Both painting and erasing are simple with Photoshop. The painting tools in Photoshop are a fundamental part of just about anything you can do with this program. Not only can you paint in color, you can also make selections, create transparency and much, much more.
Let's take a look at just a few of the more widely used tools in Photoshop such as the pencil, line, paintbrush, airbrush, eraser, paint bucket, and gradient tools, their functions, and their differences.
You can't paint without a brush. Photoshop 5, finds brushes in a floating palette, while Photoshop 6, the brushes palette are attached to the option bar as a drop-down menu.
You have a few options available to you in regards to how you add color. The most common are the paintbrush and the airbrush. Paintbrush is most likely the painting tool you will be using most often. The shortcut key is B. The Paintbrush tool applies color to your document similar to the way a traditional paintbrush would apply paint on paper or canvas.
The airbrush tool works more like a traditional airbrush or spray paint. Its shortcut key is J. The airbrush puts paint on a bit lighter than the paintbrush tool, but when you hold your mouse button down without moving the cursor, the paint builds up just like it would if you were to hold the nozzle down on a can of spray paint.
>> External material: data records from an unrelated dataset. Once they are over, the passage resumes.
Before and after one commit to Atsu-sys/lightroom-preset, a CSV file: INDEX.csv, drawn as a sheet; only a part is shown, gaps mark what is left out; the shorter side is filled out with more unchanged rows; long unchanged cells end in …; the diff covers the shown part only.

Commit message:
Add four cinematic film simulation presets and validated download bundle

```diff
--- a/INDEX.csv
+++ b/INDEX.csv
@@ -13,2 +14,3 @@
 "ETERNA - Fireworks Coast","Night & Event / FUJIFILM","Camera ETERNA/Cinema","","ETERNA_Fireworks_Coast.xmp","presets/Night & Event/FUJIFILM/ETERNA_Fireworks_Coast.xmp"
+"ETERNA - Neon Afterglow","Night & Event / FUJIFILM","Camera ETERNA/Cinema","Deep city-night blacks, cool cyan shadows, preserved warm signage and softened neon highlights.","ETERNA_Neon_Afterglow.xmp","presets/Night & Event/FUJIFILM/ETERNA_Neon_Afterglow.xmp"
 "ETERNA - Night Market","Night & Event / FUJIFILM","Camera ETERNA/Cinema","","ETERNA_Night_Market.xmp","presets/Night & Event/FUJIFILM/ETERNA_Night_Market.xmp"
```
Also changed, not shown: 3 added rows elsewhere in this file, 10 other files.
Of course we make mistakes, so let's know how to fix them. The eraser tool shortcut is E. The standard eraser tool has four painting modes to choose from: paintbrush, airbrush, pencil, and block. The eraser tool paints in transparency,